→ **WHAT YOU ARE ASKED TO DO**: Those lines of the following listing which contain the string "position" should be returned.

→ **RECORDED INFORMATION**:
---+---
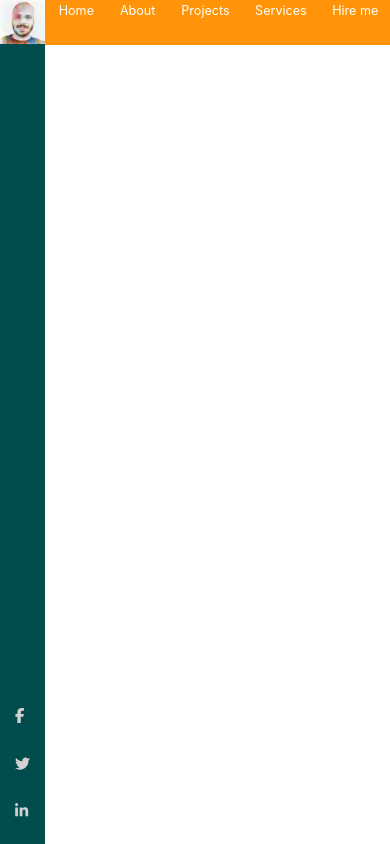
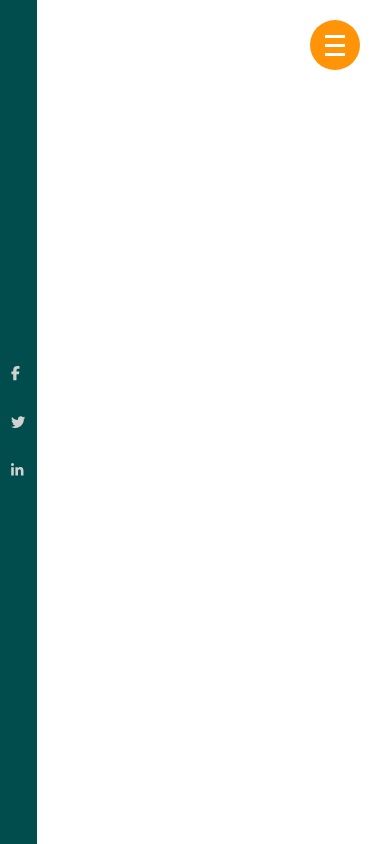
Before and after one commit to ShijuPJohn/shijupjohn.me, a Next.js app: page / in a window 390 px wide. Built offline with nearby package versions, Linux system fonts and the light colour scheme; a web font is replaced by a local one.

Commit message:
feat: add a responsive icon and menu

```diff
--- a/package.json
+++ b/package.json
@@ -9,10 +9,16 @@
     "lint": "next lint"
   },
   "dependencies": {
+    "@emotion/react": "^11.9.0",
+    "@emotion/styled": "^11.8.1",
+    "@fortawesome/fontawesome-free": "^6.1.1",
     "@fortawesome/fontawesome-svg-core": "^6.1.1",
     "@fortawesome/free-brands-svg-icons": "^6.1.1",
+    "@fortawesome/free-regular-svg-icons": "^6.1.1",
     "@fortawesome/free-solid-svg-icons": "^6.1.1",
     "@fortawesome/react-fontawesome": "^0.1.18",
+    "@mui/icons-material": "^5.6.0",
+    "@mui/material": "^5.6.0",
     "next": "12.1.4",
     "react": "18.0.0",
     "react-dom": "18.0.0",
--- a/pages/index.js
+++ b/pages/index.js
@@ -1,10 +1,11 @@
 import Head from 'next/head'
-import React from 'react'
+import React, {useState} from 'react'
 import {createUseStyles} from "react-jss";
 import {faFacebookF, faLinkedinIn, faTwitter} from "@fortawesome/free-brands-svg-icons";
 import {FontAwesomeIcon} from '@fortawesome/react-fontawesome'
-import Image from "next/image";
-import LogoImage from "../public/logo-01.jpg"
+import {Icon, useMediaQuery, useTheme} from "@mui/material";
+import {faXmark} from "@fortawesome/free-solid-svg-icons/faXmark";
+import ClearIcon from '@mui/icons-material/Clear';
 
 const useStyles = createUseStyles({
     root_container: {
@@ -17,9 +18,10 @@ const useStyles = createUseStyles({
         height: '100vh',
     },
     side_nav_content: {
+        width: 'calc(3vw + 3vh)',
         display: 'flex',
         flexDirection: 'column',
-        justifyContent: 'space-between',
+        justifyContent: 'center',
         alignItems: 'center',
         height: '100vh',
         backgroundColor: 'var(--primary-color)'
@@ -27,14 +29,15 @@ const useStyles = createUseStyles({
     side_nav_content_logo: {
         width: 'calc(5vw + 3vh)',
         position: 'relative',
+        backgroundColor: "blue",
     },
     logo_image: {},
     social_ul: {},
     social_button: {
         display: 'block',
         color: '#d1d1d1',
-        margin: '2rem 0',
-        fontSize: 'calc(1rem + 1.3vw)',
+        margin: 'calc(2rem + .7vw) 0',
+        fontSize: 'calc(1rem + 1.1vw)',
         transition: '.2s',
         "&:hover": {
             color: '#ded18a',
@@ -58,8 +61,27 @@ const useStyles = createUseStyles({
         justifyContent: "center",
 
     },
-    main_nav_hamburger: {},
-    line: {},
+    main_nav_hamburger: {
+        width: "5rem",
+        height: "5rem",
+        position: "fixed",
+        top: "2rem",
+        right: "3rem",
+        backgroundColor: "var(--secondary-color)",
+        cursor: "pointer",
+        borderRadius: "50%",
+        padding: "1rem",
+        display: "flex",
+        flexDirection: "column",
+        justifyContent: "center",
+        alignItems: "center",
+    },
+    line: {
+        width: "2rem",
+        backgroundColor: "white",
+        height: ".3rem",
+        margin: ".3rem",
+    },
     line1: {},
     line2: {},
     line3: {},
@@ -72,7 +94,7 @@ const useStyles = createUseStyles({
         color: "white",
     },
     nav_btn: {
-        fontSize: "calc(1rem + .667vw)",
+        fontSize: "calc(1.2rem + .667vw)",
         margin: "1rem calc(1rem + 1vw)",
         position: "relative",
         '&::after': {
@@ -80,43 +102,95 @@ const useStyles = createUseStyles({
             position: "absolute",
             backgroundColor: "white",
             bottom: "0",
-            left:"0",
+            left: "0",
             width: "100%",
             height: ".25rem",
             display: "inline-block",
             transform: "scaleX(0)",
-            transition:"all .5s",
-            transformOrigin:"right",
+            transition: "all .5s",
+            transformOrigin: "right",
         },
         '&::before': {
             content: "''",
             position: "absolute",
             backgroundColor: "white",
             top: "0",
-            left:"0",
+            left: "0",
             width: "100%",
             height: ".25rem",
             display: "inline-block",
             transform: "scaleX(0)",
-            transition:"all .5s",
-            transformOrigin:"left",
+            transition: "all .5s",
+            transformOrigin: "left",
         },
         '&:hover::after': {
             transform: "scaleX(1)",
-
         },
         '&:hover::before': {
             transform: "scaleX(1)",
+        },
+    },
+    '@media screen and (max-width: 610px)': {
+        header: {
+            backgroundColor: "white",
 
         },
+        nav_ul: {
+            display: "flex",
+            flexDirection: "column",
+        }
+    },
+    side_menu: {
+        width: "20rem",
+        height: "100vh",
+        float: "right",
+        backgroundColor: "var(--secondary-color)",
+        display: "flex",
+        flexDirection: "column",
+    },
+    close_button_layer: {
+        display: "flex",
+        justifyContent: "flex-end",
+    },
+    rest_of_menu: {
+        flexGrow:"1",
+        backgroundColor:"teal",
+    },
+    menu_close_btn: {
+        color:"white",
+        fontSize: "4rem",
+        margin: "2rem 3rem 0rem 0rem",
+        cursor: "pointer",
+    },
+    nav_ul_menu:{
+        flexGrow:"1",
+        display:"flex",
+        flexDirection:"column",
+        justifyContent:"center",
+        alignItems:"center",
+        listStyle:"none",
+        color:"white",
+        '& li':{
+            margin:"2rem",
+        }
 
-    },
+    }
 
 
 })
 
 function Home() {
+    const theme = useTheme()
+    const matches = useMediaQuery(theme.breakpoints.down("sm"));
+    const [showMenu, setShowMenu] = useState(false)
     const classes = useStyles()
+    const menuTapHandler = (e) => {
+        if (showMenu) {
+            setShowMenu(false)
+        } else {
+            setShowMenu(true)
+        }
+    }
     return (
         <React.Fragment>
             <Head>
@@ -127,10 +201,6 @@ function Home() {
                 {/* Side Nav */}
                 <div className={classes.side_nav}>
                     <div className={classes.side_nav_content}>
-                        <div className={classes.side_nav_content_logo}>
-                            <Image src={LogoImage} className={classes.logo_image}
-                                   alt={"logo"} objectFit={"cover"}/>
-                        </div>
                         <ul className={classes.social_ul}>
                             <a className={classes.social_button} href="#">
                                 <FontAwesomeIcon icon={faFacebookF}/></a>
@@ -143,14 +213,8 @@ function Home() {
                 </div>
                 {/* Main Nav */}
                 <main className={classes.main}>
-                    <header className={classes.header}>
+                    {!matches && <header className={classes.header}>
                         <nav className={classes.header_nav}>
-                            {/*<div className={classes.main_nav_hamburger}>*/}
-                            {/*    <div className={`${classes.line} ${classes.line1}`}>Home</div>*/}
-                            {/*    <div className={`${classes.line} ${classes.line2}`}>Home</div>*/}
-                            {/*    <div className={`${classes.line} ${classes.line3}`}>Home</div>*/}
-                            {/*    <div className={`${classes.line} ${classes.line4}`}>Home</div>*/}
-                            {/*</div>*/}
                             <ul className={classes.nav_ul}>
                                 <li><a className={classes.nav_btn} href="#">Home</a></li>
                                 <li><a className={classes.nav_btn} href="#">About</a></li>
@@ -159,7 +223,27 @@ function Home() {
                                 <li><a className={classes.nav_btn} href="#">Hire me</a></li>
                             </ul>
                         </nav>
-                    </header>
+                    </header>}
+                    {matches && <div className={classes.header}>
+                        {!showMenu && <div className={classes.main_nav_hamburger} onClick={menuTapHandler}>
+                            <div className={classes.line}/>
+                            <div className={classes.line}/>
+                            <div className={classes.line}/>
+                        </div>}
+                        {showMenu && <div className={classes.side_menu}>
+                            <div className={classes.close_button_layer}>
+                                <ClearIcon className={classes.menu_close_btn}
+                                      onClick={menuTapHandler} fontSize={"3rem"}/>
+                            </div>
+                                <ul className={classes.nav_ul_menu}>
+                                    <li><a className={classes.nav_btn} href="#">Home</a></li>
+                                    <li><a className={classes.nav_btn} href="#">About</a></li>
+                                    <li><a className={classes.nav_btn} href="#">Projects</a></li>
+                                    <li><a className={classes.nav_btn} href="#">Services</a></li>
+                                    <li><a className={classes.nav_btn} href="#">Hire me</a></li>
+                                </ul>
+                        </div>}
+                    </div>}
 
                 </main>
             </div>
```
Also changed, not shown: public/logo-01.jpg, 1 other file (tests, documents, lock files or other folders).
---+---
→ **ANSWER TO THE PROBLEM**:
         position: 'relative',
+        position: "fixed",
         position: "relative",
             position: "absolute",
             position: "absolute",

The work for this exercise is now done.